### WHAT TO DO:
In the records below, count each line where the word "scheme" appears, and reply with that number only.

**** ENTRIES SHOWN

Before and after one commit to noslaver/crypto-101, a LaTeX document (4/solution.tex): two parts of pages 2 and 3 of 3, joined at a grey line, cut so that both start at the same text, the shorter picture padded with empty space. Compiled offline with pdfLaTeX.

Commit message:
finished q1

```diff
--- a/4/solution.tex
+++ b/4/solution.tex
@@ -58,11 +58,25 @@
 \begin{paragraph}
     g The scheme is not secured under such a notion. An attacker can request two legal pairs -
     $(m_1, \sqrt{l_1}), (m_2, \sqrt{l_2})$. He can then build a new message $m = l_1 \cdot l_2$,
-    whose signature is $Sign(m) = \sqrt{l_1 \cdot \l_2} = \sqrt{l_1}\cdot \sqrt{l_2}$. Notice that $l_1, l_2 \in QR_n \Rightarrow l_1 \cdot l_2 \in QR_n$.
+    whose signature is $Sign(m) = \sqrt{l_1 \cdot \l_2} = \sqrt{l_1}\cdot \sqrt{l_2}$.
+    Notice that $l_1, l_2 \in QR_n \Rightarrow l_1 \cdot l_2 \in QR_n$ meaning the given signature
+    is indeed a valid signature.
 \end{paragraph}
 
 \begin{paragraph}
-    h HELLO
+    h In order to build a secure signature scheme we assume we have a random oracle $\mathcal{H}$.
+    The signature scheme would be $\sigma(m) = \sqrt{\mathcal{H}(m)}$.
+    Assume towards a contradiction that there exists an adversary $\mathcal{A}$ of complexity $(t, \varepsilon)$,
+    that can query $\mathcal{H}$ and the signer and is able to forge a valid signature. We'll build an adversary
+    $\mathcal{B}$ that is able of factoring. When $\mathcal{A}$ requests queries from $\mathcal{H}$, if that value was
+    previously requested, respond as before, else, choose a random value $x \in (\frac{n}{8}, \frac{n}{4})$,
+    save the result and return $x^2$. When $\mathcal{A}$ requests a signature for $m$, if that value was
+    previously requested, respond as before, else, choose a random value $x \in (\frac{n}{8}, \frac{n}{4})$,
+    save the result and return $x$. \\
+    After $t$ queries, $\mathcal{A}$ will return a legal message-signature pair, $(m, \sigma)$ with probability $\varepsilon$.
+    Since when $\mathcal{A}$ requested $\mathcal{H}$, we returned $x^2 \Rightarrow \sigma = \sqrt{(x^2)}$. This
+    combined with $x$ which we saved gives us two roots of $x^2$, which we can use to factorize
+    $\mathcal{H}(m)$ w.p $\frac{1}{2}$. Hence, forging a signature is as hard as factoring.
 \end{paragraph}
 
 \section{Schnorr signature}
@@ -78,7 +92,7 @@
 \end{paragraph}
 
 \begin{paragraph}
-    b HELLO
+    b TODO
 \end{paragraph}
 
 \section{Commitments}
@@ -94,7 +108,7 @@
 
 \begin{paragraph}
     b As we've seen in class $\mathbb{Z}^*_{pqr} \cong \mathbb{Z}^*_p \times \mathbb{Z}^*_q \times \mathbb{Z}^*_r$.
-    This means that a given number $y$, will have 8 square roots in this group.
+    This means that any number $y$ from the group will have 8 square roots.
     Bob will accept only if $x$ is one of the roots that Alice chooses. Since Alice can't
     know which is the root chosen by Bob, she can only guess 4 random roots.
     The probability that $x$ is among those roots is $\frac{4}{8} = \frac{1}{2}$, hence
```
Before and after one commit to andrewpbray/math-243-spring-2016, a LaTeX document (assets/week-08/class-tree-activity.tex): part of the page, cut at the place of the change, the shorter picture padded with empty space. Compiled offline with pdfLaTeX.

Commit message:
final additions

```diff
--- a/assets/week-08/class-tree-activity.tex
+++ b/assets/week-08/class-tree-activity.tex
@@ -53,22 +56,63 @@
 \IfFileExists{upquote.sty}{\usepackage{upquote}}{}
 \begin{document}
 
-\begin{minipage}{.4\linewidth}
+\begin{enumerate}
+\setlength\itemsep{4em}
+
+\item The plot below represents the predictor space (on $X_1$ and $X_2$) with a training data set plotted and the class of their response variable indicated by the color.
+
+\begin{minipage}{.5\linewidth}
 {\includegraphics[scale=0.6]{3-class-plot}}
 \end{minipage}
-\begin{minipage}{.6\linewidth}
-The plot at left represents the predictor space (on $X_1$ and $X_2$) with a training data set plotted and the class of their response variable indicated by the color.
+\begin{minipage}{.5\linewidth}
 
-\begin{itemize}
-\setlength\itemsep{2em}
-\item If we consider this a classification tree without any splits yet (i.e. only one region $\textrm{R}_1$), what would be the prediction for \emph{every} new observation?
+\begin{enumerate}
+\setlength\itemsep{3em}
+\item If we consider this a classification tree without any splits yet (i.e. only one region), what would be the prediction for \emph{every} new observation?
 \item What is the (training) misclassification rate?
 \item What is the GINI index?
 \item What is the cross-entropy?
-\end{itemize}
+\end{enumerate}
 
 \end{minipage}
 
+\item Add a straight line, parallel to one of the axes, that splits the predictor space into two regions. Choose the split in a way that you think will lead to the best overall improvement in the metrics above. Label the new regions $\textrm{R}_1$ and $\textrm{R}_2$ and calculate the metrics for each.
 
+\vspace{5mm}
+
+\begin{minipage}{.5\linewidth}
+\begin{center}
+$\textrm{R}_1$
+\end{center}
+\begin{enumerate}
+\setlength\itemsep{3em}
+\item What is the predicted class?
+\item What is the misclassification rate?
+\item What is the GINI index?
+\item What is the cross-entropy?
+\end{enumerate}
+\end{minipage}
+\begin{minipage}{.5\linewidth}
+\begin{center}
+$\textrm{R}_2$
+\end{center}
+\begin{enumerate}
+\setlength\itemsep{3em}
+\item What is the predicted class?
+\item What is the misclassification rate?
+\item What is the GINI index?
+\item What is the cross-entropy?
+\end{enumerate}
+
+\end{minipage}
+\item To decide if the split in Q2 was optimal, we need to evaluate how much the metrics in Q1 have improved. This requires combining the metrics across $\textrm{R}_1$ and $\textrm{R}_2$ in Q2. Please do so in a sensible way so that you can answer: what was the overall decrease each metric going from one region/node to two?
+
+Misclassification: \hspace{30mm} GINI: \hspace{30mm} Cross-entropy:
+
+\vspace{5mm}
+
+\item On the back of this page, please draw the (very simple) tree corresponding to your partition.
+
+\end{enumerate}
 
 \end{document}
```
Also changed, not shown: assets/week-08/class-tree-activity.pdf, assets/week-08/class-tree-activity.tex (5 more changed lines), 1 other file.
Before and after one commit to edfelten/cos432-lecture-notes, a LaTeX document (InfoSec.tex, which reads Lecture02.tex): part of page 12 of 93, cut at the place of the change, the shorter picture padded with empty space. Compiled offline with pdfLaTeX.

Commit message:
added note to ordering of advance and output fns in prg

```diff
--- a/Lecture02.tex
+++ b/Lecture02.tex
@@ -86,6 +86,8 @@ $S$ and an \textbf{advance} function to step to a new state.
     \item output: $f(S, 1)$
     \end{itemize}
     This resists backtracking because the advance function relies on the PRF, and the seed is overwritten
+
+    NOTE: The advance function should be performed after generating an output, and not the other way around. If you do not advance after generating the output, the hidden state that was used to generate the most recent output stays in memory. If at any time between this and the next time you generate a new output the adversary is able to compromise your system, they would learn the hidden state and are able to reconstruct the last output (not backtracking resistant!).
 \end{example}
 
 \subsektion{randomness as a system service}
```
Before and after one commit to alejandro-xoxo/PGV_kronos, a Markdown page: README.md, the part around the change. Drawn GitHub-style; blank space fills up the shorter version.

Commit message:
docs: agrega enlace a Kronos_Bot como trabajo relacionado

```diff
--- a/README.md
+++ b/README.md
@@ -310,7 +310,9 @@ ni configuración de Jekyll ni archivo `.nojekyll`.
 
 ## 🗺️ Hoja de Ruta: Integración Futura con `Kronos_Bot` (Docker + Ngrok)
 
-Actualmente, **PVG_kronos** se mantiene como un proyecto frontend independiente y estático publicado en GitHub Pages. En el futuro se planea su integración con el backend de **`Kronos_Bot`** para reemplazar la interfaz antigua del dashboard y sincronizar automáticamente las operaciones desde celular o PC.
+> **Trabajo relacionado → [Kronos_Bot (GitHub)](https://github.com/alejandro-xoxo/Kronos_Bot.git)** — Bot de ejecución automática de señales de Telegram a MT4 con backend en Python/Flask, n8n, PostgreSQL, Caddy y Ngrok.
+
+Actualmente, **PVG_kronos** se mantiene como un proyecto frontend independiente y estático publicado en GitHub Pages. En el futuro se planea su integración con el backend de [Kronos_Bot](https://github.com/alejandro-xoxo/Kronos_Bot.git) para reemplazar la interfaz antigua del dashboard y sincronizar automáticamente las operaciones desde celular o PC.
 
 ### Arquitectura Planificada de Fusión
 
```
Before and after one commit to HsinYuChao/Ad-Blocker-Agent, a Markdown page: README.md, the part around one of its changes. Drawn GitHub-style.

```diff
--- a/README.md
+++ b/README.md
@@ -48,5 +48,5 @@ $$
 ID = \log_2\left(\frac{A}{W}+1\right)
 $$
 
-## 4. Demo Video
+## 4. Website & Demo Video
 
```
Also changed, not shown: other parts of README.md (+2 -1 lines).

********

### EXERCISE RESPONSE:
3